Sunday, March 15, 2009

Always Learning: Knowing Your Shutter Speeds

When I first started getting really interesting in seascape long exposures, I had no clue how long of a shutter speed to use. I filled many a memory card with trial and error shots (mostly errors) to determine what effect the duration of the shutter had on the appearance of the water.

I distinctly remember shooting down near Big Sur and having great success with 8 seconds to create a misty feel to the water. I remember shooting one day in Santa Cruz and using 30 seconds and was pleasantly surprised at the "glassy" feel the ocean was given from such a long shutter.

Since those early days, I have continued to learn through trial and error, but now the errors are fewer. I can now better visualize a scene and determine what shutter speed is required to get the shot I want.

In the shot above, I knew something in the close to a second would give me streaks of water long enough to cover more of the frame, but short enough to retain the detail between the white water. I still used my neutral density grad filters to hold back the sky as this hot was a solid half hour after sunrise and the sky was getting brighter. I increased my ISO 2/3 of stop to keep my aperture relatively small in order to get the depth I wanted, all while keeping the quick shutter speed to freeze the rush of water.

I am excited by all the learning, the trial and error, and the increase in successful visualization and execution. I am not a professional, but I do have goals. One of them is to always keep learning, and another is to hopefully get better.
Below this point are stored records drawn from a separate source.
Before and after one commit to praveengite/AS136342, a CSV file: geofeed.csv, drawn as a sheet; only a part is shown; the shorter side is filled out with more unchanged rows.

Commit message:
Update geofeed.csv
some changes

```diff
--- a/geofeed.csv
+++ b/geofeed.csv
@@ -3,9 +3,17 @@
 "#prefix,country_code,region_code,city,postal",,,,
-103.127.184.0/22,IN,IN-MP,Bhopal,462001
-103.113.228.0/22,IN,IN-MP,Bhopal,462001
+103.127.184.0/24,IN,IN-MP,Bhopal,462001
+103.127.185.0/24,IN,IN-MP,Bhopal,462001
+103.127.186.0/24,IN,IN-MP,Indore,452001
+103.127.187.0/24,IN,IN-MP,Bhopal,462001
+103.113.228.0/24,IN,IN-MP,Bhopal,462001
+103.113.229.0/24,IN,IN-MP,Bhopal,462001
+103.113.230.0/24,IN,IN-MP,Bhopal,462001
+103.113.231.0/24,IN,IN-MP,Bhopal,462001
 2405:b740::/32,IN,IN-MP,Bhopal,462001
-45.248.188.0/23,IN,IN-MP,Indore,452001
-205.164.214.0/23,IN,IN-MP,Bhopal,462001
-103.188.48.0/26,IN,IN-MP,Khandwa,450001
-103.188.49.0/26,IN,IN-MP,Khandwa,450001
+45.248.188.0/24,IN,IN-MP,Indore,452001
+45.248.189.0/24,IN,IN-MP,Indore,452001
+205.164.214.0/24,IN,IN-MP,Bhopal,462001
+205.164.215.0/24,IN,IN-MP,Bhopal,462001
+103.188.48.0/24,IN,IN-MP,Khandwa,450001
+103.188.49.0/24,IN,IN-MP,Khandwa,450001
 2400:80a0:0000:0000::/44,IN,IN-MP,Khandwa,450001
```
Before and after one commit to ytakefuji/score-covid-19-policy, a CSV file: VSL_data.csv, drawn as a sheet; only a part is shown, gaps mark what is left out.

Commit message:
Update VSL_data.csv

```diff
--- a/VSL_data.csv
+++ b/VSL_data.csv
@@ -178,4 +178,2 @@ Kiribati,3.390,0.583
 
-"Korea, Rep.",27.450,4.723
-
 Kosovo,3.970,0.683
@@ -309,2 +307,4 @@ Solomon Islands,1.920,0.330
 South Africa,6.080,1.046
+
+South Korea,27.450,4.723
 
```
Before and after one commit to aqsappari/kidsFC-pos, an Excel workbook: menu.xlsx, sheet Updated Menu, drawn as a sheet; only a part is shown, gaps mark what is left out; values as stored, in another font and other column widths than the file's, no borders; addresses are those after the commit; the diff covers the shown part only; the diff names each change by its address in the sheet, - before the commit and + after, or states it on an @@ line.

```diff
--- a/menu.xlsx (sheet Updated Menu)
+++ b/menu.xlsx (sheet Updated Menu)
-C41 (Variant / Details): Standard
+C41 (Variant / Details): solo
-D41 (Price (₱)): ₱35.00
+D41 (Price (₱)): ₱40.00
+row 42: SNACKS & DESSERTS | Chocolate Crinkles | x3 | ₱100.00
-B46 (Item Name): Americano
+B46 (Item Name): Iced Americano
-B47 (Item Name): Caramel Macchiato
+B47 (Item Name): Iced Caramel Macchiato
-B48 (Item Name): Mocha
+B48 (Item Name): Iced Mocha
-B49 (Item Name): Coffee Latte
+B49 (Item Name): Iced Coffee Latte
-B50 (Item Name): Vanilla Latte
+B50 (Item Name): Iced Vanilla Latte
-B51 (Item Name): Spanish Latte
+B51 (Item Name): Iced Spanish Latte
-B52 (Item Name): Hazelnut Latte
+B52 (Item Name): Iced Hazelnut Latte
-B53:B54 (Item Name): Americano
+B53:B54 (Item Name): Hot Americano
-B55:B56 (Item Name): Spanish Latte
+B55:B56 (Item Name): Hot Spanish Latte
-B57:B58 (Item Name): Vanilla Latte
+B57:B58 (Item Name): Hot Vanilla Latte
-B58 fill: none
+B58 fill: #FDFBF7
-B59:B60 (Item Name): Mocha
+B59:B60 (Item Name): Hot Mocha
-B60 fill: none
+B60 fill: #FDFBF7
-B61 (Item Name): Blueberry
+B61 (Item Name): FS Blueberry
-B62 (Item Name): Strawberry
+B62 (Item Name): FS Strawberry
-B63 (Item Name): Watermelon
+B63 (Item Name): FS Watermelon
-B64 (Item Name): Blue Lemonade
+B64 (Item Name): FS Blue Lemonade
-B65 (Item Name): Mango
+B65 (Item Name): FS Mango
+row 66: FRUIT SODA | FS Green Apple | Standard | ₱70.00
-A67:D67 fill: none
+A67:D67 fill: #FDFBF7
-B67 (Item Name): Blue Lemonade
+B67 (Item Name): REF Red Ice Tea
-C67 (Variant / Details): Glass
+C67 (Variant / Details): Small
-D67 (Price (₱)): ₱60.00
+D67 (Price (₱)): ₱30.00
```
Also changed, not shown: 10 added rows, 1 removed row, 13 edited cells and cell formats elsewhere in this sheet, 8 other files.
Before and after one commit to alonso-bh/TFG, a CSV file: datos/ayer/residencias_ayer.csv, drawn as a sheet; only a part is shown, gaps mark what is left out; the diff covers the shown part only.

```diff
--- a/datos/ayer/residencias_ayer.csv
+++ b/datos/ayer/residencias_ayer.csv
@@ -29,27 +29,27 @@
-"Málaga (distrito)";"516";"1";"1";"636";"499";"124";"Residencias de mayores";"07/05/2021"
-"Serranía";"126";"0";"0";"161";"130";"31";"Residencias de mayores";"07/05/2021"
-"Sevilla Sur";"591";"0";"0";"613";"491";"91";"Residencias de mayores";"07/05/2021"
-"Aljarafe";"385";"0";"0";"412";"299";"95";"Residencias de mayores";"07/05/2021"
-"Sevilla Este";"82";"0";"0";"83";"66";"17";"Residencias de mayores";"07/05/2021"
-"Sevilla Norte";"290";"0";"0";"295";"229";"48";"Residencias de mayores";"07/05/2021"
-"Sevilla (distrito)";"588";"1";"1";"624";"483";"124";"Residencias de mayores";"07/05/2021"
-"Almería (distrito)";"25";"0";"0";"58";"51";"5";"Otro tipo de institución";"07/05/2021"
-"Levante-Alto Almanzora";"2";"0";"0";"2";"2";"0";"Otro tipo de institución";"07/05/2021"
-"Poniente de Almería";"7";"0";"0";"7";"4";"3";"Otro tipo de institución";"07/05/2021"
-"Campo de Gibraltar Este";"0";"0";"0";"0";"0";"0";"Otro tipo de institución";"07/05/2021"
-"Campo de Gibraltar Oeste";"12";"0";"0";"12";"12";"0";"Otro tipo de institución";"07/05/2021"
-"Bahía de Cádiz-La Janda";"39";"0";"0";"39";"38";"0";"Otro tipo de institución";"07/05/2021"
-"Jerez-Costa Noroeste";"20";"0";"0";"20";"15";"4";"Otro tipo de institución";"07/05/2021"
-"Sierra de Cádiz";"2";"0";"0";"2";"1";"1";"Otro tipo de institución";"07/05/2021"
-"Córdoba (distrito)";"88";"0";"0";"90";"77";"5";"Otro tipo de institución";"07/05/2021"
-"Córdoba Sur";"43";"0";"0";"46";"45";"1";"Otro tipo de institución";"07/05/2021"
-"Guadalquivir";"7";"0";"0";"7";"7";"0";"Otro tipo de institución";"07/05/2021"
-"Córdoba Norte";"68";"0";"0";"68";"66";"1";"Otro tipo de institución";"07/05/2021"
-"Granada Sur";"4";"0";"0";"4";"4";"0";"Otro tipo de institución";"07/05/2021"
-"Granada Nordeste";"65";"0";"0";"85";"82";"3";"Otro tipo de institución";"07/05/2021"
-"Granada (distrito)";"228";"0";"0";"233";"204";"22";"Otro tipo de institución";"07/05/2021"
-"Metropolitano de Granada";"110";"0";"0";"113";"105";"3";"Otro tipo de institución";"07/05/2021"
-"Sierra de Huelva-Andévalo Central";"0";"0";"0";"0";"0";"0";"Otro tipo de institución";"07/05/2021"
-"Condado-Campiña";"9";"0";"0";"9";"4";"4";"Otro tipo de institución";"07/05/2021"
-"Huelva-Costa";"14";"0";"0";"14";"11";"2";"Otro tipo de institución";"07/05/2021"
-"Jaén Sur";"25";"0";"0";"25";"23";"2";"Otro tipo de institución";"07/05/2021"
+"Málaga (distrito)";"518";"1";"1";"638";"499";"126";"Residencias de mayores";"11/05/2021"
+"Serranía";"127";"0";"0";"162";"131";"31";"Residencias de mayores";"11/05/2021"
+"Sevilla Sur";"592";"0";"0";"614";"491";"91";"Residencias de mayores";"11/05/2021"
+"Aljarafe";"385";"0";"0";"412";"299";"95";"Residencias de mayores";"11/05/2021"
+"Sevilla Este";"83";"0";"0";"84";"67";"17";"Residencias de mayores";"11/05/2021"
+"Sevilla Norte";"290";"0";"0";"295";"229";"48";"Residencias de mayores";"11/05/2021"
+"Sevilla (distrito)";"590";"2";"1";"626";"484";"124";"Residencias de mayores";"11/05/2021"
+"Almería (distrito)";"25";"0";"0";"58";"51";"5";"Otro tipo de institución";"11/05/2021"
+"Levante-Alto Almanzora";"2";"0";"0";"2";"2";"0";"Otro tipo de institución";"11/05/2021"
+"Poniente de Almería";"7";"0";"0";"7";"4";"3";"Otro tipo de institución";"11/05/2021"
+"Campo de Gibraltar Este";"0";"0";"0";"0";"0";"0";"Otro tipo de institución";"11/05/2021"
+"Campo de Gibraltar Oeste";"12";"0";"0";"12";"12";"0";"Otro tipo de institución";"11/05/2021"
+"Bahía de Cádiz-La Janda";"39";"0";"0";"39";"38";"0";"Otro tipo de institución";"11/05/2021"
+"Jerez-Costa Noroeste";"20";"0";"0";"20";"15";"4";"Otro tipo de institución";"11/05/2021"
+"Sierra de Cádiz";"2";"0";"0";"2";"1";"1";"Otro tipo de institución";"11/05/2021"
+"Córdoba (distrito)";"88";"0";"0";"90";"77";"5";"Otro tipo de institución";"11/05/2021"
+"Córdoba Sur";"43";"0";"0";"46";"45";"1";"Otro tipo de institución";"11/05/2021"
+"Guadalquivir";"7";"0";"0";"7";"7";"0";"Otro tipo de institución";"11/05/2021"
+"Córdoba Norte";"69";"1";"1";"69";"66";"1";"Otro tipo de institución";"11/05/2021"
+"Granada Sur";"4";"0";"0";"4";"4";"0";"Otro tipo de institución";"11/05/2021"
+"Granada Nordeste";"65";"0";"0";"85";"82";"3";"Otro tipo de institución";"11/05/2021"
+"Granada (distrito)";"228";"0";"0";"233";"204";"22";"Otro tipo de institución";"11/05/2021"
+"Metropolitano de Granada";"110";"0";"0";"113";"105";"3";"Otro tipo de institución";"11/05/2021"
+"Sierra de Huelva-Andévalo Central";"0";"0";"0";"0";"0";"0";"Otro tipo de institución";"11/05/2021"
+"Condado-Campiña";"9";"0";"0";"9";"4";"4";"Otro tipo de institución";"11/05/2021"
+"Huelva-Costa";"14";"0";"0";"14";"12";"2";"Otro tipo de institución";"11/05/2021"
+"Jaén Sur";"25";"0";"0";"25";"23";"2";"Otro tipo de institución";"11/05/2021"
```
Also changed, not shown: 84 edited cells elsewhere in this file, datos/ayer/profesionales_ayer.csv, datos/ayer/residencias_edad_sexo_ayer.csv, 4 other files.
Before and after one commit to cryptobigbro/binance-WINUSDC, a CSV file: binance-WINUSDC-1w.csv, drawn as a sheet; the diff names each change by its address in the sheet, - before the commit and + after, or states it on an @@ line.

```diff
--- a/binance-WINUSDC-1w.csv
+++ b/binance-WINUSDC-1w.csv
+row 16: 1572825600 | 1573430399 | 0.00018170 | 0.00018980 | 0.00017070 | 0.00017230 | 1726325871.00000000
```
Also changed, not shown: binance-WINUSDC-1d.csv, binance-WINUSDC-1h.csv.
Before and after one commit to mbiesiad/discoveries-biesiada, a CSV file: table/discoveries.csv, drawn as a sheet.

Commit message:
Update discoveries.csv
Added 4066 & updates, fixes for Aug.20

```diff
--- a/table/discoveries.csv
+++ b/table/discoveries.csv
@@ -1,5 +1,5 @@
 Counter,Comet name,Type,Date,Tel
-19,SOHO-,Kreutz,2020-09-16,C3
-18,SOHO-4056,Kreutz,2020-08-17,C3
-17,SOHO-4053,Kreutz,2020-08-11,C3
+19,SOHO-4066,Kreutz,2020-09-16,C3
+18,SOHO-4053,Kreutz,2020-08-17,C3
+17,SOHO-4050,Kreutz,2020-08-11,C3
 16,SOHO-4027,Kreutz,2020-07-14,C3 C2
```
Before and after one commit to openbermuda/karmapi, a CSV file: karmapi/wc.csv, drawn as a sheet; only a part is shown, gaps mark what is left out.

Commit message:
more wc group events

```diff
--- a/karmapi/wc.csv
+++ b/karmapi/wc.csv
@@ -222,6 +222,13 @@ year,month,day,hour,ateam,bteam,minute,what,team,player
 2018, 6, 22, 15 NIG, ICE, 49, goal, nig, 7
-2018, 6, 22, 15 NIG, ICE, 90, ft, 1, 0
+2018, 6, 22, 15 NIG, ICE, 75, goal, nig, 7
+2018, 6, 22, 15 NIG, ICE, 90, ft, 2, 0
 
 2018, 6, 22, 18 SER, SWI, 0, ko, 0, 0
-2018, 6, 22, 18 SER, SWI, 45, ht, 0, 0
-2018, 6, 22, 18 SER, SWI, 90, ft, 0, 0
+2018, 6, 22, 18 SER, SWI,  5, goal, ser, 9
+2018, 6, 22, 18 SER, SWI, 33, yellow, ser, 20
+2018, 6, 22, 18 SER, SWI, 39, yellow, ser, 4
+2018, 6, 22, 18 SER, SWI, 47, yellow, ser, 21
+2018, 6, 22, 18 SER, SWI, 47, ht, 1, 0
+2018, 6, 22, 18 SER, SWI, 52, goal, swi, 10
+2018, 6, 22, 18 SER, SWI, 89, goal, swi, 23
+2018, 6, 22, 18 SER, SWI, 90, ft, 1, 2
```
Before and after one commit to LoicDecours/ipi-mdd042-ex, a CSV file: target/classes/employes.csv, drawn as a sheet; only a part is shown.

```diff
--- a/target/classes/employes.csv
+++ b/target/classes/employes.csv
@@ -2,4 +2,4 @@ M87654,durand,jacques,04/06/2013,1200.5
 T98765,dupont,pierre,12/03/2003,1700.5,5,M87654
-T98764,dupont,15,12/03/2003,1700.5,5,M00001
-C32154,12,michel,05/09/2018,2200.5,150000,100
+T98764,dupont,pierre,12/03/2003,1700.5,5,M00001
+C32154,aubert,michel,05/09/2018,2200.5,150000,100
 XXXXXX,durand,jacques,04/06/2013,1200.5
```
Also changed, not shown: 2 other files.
Getting out there to shoot often is one of the best ways to do this.


  1. nice post Jim, it really helps getting to know your settings inside and out, great photo

  2. Your photos are wonderful but you are a good writer too :) This was my first visit but not the last...very interesting and helpful for a novice as I.
    Best Anna, (from Flickr)